Rear Adm. Daniel Hagari, an Israeli military spokesman, said that Israel had stepped up its attacks in Gaza, targeting senior Hamas figures and others who took part in the Oct. 7 assault. He called on civilians still in northern Gaza to move south, saying, “Hamas is using you as a human shield.”
The Israeli military also dropped Arabic-language leaflets over parts of northern Gaza on Saturday, warning that anyone who did not move south “may be considered as a partner in a terrorist organization.”
Francesca Albanese, the United Nations special rapporteur on the Occupied Palestinian Territories, called that message a threat to collectively punish Palestinian civilians who were unwilling or unable to move south. She said it could possibly amount to ethnic cleansing.
In response to questions from The New York Times, the Israeli military said in a statement that it “treats civilians as such, and does not target them.” A spokesman for Israel’s Foreign Ministry said there was no basis for the suggestion that its evacuation warnings could amount to ethnic cleansing.
Despite Israel’s warnings to leave, many civilians in northern Gaza said that doing so was impossible because of the cost, and that moving south was no guarantee of safety.
Amani Abu Odeh, who lives in the town of Jabalia in Gaza’s north, said that the risk of Israeli airstrikes on the road meant that drivers were now charging $200 to $300 to take a family south. Before the war, the same trip cost about $3 a person, she said.
“We can’t even afford to eat,” Ms. Abu Odeh said. “We don’t have the money to leave.” Instead, she and other members of her extended family have hunkered down together in one home.
Yasser Shaban, 57, a civil servant in Gaza City, said he was not moving south “mainly because I know no one there; where am I to go?”
“We will end up in the streets,” Mr. Shaban said.
He said his cousin had moved south with members of his family after airstrikes on Gaza City. But a week ago, he said, an Israeli airstrike hit the building where they were sheltering in the southern city of Khan Younis, killing the cousin’s wife and two daughters.
“I heard of the new leaflets saying they will consider us members of Hamas if we don’t evacuate,” Mr. Shaban said. “But I simply can’t go south.”
Aid groups have warned that Gaza’s residents are facing severe shortages of food, fuel and water.
On Sunday, Wael Abu Omar, a spokesman for the border crossing at Rafah, confirmed that an additional 14 trucks carrying basic necessities had crossed from Egypt into Gaza, a day after 20 aid trucks were allowed into the enclave.
Martin Griffiths, the U.N.’s emergency relief coordinator, called the latest shipment “another small glimmer of hope for the millions of people in dire need of humanitarian aid.”
“But they need more, much more,” he said in a statement.
As negotiations over further aid continued, the United States secretary of defense, Lloyd J. Austin III, said that an Israeli invasion of Gaza would be comparable to the grinding urban battle that Iraqi soldiers, backed by the American military, waged in 2017 to retake the Iraqi city of Mosul from the Islamic State.
“This may be a bit more difficult because of the underground network of tunnels that Hamas has constructed over time, and the fact that they’ve had a long time to prepare for a fight,” Mr. Austin said on “This Week” on ABC.
Isabel Kershner and Raja Abdulrahim reported from Jerusalem, Euan Ward from Beirut, Lebanon, and Michael Levenson from New York.

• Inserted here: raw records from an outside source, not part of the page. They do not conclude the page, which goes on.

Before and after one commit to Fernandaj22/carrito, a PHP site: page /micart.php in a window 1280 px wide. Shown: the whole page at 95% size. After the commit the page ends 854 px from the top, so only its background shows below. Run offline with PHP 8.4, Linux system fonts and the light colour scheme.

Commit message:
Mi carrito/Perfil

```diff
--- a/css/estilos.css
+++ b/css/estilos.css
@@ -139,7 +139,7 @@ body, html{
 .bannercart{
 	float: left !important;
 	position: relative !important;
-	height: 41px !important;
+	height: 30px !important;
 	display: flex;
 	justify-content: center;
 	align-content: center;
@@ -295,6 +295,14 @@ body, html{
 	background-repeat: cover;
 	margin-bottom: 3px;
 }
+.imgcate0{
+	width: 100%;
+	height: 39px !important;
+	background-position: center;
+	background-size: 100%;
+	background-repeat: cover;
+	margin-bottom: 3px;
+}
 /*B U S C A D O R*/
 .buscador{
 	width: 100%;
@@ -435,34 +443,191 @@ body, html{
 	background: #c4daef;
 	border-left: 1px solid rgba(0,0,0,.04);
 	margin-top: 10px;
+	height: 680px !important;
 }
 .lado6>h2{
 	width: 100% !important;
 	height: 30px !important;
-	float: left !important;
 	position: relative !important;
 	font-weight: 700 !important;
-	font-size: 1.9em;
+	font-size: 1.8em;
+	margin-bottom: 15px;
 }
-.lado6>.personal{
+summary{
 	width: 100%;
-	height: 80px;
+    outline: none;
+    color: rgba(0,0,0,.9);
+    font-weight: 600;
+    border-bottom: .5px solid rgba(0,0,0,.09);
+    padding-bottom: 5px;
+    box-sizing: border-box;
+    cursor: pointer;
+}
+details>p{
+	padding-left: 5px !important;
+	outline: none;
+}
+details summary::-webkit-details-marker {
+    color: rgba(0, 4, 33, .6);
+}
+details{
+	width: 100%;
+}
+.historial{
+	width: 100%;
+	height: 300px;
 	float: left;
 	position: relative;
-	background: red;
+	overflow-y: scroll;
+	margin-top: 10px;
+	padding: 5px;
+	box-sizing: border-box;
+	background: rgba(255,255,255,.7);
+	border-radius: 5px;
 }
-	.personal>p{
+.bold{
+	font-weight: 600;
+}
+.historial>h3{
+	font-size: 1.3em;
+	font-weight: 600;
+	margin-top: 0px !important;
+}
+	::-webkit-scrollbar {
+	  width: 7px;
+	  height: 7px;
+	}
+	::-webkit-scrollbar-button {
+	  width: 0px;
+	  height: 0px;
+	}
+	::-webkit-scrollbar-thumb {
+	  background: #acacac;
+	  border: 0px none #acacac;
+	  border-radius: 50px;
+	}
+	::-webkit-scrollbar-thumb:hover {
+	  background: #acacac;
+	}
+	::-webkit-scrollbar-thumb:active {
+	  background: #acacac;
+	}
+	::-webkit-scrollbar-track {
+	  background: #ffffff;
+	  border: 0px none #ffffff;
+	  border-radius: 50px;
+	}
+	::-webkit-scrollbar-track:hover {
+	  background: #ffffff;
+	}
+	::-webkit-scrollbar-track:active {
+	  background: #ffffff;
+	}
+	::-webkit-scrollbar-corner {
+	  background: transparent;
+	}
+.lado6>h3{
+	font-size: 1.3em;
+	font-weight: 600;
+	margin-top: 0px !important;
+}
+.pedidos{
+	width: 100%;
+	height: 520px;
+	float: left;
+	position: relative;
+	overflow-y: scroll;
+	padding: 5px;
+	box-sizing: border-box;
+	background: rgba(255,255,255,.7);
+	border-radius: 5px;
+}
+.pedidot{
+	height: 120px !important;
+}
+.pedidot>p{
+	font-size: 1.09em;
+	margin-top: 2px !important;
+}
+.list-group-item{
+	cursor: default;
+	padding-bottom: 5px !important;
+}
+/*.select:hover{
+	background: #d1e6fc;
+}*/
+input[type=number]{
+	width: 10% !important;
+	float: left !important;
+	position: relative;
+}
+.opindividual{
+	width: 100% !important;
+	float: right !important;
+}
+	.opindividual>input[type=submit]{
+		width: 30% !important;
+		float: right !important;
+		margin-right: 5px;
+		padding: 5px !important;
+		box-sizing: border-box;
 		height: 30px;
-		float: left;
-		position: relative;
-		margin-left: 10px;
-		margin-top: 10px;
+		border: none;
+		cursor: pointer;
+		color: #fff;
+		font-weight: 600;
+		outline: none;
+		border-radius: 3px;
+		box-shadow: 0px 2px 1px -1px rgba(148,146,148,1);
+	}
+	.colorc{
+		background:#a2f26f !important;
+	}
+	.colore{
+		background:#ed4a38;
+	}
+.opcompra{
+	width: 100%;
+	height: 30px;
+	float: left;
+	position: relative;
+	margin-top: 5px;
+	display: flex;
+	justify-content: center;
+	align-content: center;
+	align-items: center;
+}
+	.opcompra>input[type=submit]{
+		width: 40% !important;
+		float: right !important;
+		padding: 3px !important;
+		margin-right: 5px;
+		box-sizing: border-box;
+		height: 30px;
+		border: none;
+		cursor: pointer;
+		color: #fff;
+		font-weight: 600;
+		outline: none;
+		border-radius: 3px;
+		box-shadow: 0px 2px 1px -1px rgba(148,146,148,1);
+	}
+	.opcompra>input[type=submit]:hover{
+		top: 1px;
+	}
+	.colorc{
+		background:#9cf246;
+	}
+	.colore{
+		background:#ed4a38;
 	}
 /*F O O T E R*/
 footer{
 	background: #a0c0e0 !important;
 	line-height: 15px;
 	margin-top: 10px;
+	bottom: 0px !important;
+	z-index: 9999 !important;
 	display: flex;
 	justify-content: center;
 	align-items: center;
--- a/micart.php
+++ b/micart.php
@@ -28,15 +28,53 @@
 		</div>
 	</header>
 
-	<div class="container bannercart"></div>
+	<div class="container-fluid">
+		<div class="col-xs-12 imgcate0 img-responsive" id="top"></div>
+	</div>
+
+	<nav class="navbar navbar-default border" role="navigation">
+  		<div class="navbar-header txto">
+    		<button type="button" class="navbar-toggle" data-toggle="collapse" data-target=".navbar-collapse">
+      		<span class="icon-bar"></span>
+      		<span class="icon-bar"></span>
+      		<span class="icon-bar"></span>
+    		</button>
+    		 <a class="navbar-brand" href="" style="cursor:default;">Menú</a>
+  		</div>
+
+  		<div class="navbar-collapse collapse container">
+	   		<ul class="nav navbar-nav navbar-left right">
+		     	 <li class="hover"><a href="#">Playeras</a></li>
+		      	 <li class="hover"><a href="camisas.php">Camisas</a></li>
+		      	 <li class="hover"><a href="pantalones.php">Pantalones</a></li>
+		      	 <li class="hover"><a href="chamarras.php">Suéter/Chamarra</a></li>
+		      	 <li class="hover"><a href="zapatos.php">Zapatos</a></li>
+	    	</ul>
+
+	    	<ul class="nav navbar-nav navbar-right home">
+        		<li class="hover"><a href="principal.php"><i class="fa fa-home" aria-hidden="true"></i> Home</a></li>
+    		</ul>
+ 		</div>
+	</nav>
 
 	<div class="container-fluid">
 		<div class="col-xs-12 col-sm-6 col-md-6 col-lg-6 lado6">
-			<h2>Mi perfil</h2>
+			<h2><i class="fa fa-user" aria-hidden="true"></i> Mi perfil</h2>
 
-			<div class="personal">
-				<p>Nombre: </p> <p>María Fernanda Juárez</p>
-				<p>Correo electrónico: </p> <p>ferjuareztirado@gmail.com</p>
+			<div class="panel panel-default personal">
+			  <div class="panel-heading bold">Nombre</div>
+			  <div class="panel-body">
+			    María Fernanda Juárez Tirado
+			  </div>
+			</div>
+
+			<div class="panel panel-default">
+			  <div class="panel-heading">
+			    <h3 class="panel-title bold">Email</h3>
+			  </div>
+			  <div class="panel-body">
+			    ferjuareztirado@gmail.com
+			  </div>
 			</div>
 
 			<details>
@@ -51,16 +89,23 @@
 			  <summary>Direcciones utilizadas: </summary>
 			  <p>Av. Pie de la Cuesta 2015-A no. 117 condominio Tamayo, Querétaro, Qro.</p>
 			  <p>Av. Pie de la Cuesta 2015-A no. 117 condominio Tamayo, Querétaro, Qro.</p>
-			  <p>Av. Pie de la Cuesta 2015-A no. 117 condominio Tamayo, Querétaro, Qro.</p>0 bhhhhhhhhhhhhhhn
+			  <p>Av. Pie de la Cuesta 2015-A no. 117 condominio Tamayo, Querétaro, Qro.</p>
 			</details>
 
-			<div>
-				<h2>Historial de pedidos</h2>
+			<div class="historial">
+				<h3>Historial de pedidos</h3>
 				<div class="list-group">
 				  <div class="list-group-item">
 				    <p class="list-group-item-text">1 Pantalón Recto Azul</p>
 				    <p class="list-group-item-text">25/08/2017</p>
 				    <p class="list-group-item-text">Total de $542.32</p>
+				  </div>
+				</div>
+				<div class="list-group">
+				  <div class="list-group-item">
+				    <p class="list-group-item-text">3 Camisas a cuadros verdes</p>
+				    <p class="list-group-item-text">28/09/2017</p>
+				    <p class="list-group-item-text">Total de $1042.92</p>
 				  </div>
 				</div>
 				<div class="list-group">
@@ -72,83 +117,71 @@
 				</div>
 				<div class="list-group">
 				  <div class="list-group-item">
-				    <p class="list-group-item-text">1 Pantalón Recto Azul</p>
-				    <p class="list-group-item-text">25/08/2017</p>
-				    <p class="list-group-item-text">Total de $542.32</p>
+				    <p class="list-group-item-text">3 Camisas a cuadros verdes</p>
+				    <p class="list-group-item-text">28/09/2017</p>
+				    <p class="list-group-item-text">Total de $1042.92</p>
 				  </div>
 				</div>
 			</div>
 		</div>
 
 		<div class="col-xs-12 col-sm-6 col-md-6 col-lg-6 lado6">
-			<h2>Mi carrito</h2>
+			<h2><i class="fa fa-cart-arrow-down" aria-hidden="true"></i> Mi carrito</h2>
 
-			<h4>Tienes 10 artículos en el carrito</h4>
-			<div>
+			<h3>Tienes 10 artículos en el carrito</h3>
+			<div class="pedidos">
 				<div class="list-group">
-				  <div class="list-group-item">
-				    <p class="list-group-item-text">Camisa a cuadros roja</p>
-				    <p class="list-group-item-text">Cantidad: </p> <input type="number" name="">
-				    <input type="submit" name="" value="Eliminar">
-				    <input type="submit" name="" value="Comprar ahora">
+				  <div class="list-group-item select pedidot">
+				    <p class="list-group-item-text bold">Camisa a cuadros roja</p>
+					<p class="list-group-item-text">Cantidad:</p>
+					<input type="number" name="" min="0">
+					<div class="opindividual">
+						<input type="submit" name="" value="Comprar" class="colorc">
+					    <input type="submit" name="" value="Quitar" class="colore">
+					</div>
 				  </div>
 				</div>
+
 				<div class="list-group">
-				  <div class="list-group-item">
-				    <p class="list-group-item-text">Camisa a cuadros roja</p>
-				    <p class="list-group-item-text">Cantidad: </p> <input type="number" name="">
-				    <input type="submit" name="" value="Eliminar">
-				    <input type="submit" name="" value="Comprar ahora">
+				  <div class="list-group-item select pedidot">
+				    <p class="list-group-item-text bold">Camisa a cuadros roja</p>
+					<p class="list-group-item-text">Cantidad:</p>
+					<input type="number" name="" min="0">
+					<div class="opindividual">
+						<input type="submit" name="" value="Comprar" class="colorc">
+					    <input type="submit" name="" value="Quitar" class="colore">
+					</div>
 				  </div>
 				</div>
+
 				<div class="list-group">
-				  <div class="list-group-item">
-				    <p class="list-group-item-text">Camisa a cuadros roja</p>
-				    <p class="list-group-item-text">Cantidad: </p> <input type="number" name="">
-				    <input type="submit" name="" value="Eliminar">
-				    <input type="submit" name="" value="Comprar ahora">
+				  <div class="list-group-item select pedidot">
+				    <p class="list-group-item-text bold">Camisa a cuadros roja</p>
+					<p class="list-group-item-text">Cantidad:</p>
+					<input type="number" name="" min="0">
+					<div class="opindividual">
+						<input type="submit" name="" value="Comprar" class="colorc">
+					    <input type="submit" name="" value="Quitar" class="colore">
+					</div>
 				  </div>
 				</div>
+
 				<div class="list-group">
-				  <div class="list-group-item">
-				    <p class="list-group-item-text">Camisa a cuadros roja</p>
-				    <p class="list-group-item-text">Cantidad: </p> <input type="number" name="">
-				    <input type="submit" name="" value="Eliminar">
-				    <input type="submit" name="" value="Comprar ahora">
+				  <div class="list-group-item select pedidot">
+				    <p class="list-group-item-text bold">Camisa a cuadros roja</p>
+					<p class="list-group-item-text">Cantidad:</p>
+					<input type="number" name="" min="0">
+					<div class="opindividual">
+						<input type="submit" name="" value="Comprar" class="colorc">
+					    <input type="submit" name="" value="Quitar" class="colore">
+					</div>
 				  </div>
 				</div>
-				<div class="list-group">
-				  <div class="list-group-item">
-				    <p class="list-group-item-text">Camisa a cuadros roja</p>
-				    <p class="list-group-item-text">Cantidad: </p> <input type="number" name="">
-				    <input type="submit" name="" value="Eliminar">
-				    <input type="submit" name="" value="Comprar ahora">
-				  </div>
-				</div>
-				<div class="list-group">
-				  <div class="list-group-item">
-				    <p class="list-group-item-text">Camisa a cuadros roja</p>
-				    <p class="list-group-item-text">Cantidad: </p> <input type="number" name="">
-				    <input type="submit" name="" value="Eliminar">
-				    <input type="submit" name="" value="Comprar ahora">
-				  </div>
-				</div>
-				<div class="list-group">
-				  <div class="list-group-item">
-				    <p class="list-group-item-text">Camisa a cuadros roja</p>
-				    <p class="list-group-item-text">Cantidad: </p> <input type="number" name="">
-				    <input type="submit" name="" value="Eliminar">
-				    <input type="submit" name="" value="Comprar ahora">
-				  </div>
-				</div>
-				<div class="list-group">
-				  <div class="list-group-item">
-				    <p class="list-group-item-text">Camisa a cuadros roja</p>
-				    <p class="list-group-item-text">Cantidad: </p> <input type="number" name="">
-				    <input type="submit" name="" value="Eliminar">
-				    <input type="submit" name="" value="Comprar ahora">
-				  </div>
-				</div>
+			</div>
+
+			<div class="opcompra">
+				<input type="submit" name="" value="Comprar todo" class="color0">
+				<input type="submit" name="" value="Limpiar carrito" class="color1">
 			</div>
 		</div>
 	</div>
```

Reporting was contributed by Abu Bakr Bashir, Ameera Harouda, Michael D. Shear, Matthew Rosenberg, Yousef Masoud, Vivian Yee, Aaron Boxerman and Edward Wong.